> **Work item**: Search the lines of the records for the word "Linux", and copy every line that has it.

> **Input records**:
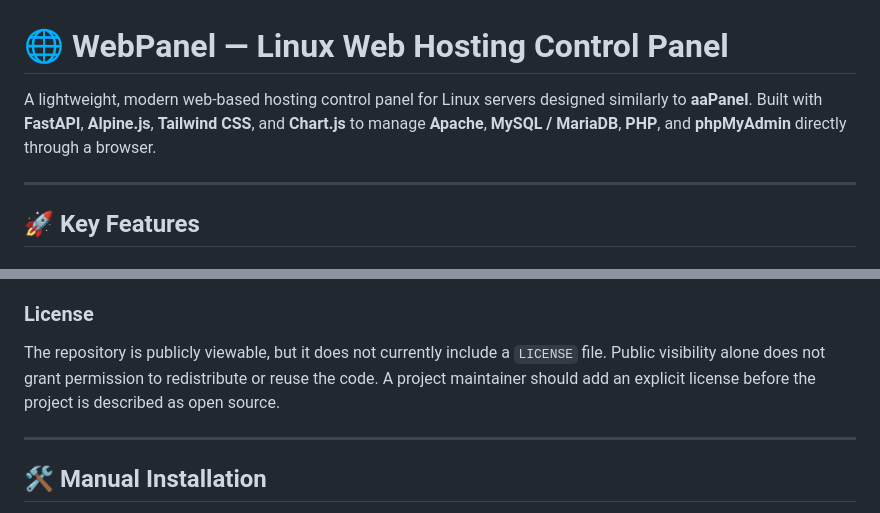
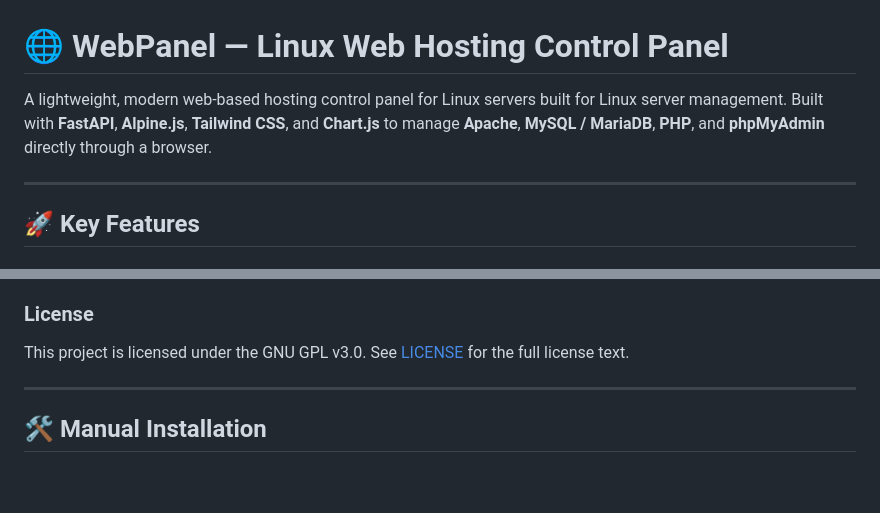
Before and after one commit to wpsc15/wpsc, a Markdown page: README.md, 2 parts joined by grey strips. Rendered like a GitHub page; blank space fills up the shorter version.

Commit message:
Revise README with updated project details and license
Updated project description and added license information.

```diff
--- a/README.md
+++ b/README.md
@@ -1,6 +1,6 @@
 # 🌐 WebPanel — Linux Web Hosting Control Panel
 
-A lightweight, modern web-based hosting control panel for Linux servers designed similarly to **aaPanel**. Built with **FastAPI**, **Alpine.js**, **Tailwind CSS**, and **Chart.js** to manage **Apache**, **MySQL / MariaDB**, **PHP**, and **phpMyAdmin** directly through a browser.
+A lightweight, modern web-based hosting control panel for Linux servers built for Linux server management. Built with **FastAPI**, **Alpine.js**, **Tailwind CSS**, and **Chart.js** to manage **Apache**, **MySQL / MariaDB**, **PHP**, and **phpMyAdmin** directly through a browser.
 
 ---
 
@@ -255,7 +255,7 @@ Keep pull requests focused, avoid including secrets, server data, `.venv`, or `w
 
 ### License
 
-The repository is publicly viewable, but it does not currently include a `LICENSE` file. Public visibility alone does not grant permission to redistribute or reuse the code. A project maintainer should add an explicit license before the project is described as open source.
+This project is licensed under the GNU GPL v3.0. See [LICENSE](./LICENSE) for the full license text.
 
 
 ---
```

> **Solved problem**:
 # 🌐 WebPanel — Linux Web Hosting Control Panel
-A lightweight, modern web-based hosting control panel for Linux servers designed similarly to **aaPanel**. Built with **FastAPI**, **Alpine.js**, **Tailwind CSS**, and **Chart.js** to manage **Apache**, **MySQL / MariaDB**, **PHP**, and **phpMyAdmin** directly through a browser.
+A lightweight, modern web-based hosting control panel for Linux servers built for Linux server management. Built with **FastAPI**, **Alpine.js**, **Tailwind CSS**, and **Chart.js** to manage **Apache**, **MySQL / MariaDB**, **PHP**, and **phpMyAdmin** directly through a browser.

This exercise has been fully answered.